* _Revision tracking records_
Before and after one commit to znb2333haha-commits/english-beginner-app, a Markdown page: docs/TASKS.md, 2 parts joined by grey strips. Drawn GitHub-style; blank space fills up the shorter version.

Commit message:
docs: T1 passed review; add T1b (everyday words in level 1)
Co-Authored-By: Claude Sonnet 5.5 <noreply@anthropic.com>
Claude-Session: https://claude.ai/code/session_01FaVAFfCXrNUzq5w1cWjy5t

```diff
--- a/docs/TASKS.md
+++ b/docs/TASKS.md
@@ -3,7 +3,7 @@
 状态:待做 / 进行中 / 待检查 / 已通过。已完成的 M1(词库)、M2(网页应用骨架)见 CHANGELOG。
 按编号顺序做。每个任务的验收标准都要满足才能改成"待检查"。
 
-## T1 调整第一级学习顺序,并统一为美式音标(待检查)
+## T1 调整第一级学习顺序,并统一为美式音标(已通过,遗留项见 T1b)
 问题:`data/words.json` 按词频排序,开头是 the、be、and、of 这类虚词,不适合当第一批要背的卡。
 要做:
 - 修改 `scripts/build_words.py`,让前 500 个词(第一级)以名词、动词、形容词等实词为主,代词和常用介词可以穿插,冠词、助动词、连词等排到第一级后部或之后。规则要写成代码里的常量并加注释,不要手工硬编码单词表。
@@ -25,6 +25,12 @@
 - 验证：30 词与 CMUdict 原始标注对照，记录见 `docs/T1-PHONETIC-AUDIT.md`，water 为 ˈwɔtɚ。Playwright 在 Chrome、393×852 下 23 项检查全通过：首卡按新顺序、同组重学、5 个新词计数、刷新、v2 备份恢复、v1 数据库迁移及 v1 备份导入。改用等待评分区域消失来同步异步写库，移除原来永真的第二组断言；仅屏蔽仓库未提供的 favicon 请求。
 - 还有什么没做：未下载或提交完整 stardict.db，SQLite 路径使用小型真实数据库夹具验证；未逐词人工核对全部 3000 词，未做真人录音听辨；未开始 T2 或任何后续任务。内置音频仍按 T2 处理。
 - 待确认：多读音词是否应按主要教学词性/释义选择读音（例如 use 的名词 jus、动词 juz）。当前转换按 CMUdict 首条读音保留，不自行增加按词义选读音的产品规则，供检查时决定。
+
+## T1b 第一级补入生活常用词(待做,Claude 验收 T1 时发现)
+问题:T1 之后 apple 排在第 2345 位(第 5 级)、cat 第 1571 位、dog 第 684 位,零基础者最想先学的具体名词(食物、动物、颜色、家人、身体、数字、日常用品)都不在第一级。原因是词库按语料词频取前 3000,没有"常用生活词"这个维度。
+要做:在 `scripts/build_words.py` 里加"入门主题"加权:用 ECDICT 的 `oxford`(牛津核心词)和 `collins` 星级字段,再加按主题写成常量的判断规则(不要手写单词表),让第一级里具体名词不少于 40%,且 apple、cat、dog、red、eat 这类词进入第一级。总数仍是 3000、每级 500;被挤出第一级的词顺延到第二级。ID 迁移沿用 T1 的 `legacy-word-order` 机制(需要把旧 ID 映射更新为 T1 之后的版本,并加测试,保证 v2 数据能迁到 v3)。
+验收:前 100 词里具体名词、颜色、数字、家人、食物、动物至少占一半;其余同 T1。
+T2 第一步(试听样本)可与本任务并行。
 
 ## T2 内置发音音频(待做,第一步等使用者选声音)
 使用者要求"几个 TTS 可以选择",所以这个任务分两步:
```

* _DIRECTIONS FOR THIS TASK_
The reply must repeat all of the records precisely.

* _WRITTEN SOLUTION_
Before and after one commit to znb2333haha-commits/english-beginner-app, a Markdown page: docs/TASKS.md, 2 parts joined by grey strips. Drawn GitHub-style; blank space fills up the shorter version.

Commit message:
docs: T1 passed review; add T1b (everyday words in level 1)
Co-Authored-By: Claude Sonnet 5.5 <noreply@anthropic.com>
Claude-Session: https://claude.ai/code/session_01FaVAFfCXrNUzq5w1cWjy5t

```diff
--- a/docs/TASKS.md
+++ b/docs/TASKS.md
@@ -3,7 +3,7 @@
 状态:待做 / 进行中 / 待检查 / 已通过。已完成的 M1(词库)、M2(网页应用骨架)见 CHANGELOG。
 按编号顺序做。每个任务的验收标准都要满足才能改成"待检查"。
 
-## T1 调整第一级学习顺序,并统一为美式音标(待检查)
+## T1 调整第一级学习顺序,并统一为美式音标(已通过,遗留项见 T1b)
 问题:`data/words.json` 按词频排序,开头是 the、be、and、of 这类虚词,不适合当第一批要背的卡。
 要做:
 - 修改 `scripts/build_words.py`,让前 500 个词(第一级)以名词、动词、形容词等实词为主,代词和常用介词可以穿插,冠词、助动词、连词等排到第一级后部或之后。规则要写成代码里的常量并加注释,不要手工硬编码单词表。
@@ -25,6 +25,12 @@
 - 验证：30 词与 CMUdict 原始标注对照，记录见 `docs/T1-PHONETIC-AUDIT.md`，water 为 ˈwɔtɚ。Playwright 在 Chrome、393×852 下 23 项检查全通过：首卡按新顺序、同组重学、5 个新词计数、刷新、v2 备份恢复、v1 数据库迁移及 v1 备份导入。改用等待评分区域消失来同步异步写库，移除原来永真的第二组断言；仅屏蔽仓库未提供的 favicon 请求。
 - 还有什么没做：未下载或提交完整 stardict.db，SQLite 路径使用小型真实数据库夹具验证；未逐词人工核对全部 3000 词，未做真人录音听辨；未开始 T2 或任何后续任务。内置音频仍按 T2 处理。
 - 待确认：多读音词是否应按主要教学词性/释义选择读音（例如 use 的名词 jus、动词 juz）。当前转换按 CMUdict 首条读音保留，不自行增加按词义选读音的产品规则，供检查时决定。
+
+## T1b 第一级补入生活常用词(待做,Claude 验收 T1 时发现)
+问题:T1 之后 apple 排在第 2345 位(第 5 级)、cat 第 1571 位、dog 第 684 位,零基础者最想先学的具体名词(食物、动物、颜色、家人、身体、数字、日常用品)都不在第一级。原因是词库按语料词频取前 3000,没有"常用生活词"这个维度。
+要做:在 `scripts/build_words.py` 里加"入门主题"加权:用 ECDICT 的 `oxford`(牛津核心词)和 `collins` 星级字段,再加按主题写成常量的判断规则(不要手写单词表),让第一级里具体名词不少于 40%,且 apple、cat、dog、red、eat 这类词进入第一级。总数仍是 3000、每级 500;被挤出第一级的词顺延到第二级。ID 迁移沿用 T1 的 `legacy-word-order` 机制(需要把旧 ID 映射更新为 T1 之后的版本,并加测试,保证 v2 数据能迁到 v3)。
+验收:前 100 词里具体名词、颜色、数字、家人、食物、动物至少占一半;其余同 T1。
+T2 第一步(试听样本)可与本任务并行。
 
 ## T2 内置发音音频(待做,第一步等使用者选声音)
 使用者要求"几个 TTS 可以选择",所以这个任务分两步:
```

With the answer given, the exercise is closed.